- **Task goal**: Only the count is wanted here: how many lines of the entries hold the string "inputs"?

- **Raw data**:
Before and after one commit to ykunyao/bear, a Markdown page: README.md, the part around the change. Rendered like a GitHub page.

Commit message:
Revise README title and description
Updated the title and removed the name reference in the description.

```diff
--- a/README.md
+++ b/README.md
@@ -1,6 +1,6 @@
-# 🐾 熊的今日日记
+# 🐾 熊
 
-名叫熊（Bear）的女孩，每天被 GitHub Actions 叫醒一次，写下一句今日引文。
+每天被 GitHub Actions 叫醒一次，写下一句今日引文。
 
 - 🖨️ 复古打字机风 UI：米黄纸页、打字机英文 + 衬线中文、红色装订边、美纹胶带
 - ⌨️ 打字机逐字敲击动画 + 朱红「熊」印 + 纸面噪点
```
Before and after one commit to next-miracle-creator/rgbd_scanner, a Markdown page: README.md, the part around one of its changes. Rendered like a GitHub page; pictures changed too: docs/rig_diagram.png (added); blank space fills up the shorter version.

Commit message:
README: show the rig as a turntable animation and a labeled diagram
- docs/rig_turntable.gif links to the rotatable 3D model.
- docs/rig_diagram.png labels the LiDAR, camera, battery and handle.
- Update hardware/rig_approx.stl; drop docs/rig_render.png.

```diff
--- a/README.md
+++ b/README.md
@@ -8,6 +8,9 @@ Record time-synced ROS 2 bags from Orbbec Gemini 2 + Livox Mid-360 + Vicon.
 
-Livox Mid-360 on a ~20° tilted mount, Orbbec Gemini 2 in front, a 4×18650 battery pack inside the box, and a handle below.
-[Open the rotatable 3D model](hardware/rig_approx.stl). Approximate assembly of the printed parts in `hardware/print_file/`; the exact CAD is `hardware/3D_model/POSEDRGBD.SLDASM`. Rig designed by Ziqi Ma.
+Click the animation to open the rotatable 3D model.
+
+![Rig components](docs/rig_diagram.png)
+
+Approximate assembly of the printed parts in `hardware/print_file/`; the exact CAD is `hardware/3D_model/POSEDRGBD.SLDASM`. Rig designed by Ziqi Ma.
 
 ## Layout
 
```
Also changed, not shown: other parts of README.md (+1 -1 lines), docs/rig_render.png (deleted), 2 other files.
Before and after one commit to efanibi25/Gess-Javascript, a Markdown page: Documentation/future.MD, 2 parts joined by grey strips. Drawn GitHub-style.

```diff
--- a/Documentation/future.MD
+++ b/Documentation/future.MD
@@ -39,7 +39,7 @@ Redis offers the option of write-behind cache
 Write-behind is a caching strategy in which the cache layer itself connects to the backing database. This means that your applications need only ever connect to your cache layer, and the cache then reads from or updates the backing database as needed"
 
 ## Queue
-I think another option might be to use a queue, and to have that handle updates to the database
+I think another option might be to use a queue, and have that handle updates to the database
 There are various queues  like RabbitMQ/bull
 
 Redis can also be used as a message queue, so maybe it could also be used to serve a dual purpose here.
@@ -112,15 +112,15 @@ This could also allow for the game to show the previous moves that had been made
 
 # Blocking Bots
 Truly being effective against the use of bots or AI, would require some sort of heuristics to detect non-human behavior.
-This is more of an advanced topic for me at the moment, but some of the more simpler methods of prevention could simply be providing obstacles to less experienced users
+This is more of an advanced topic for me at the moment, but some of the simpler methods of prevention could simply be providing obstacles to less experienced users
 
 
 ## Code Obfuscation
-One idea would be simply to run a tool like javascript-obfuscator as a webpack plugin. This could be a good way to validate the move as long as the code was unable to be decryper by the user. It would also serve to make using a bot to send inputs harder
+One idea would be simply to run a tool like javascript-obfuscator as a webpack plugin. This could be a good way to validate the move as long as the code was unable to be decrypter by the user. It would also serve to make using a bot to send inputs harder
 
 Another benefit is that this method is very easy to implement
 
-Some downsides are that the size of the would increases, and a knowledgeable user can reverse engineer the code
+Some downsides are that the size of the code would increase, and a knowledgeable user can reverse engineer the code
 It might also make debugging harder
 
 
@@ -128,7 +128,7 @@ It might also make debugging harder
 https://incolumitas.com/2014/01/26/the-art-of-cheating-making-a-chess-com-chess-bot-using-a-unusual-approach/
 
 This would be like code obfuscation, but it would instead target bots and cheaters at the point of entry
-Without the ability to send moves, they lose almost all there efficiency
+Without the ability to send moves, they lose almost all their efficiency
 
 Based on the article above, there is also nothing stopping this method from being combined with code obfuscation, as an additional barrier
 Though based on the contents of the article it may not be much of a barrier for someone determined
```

- **Answer area**: 2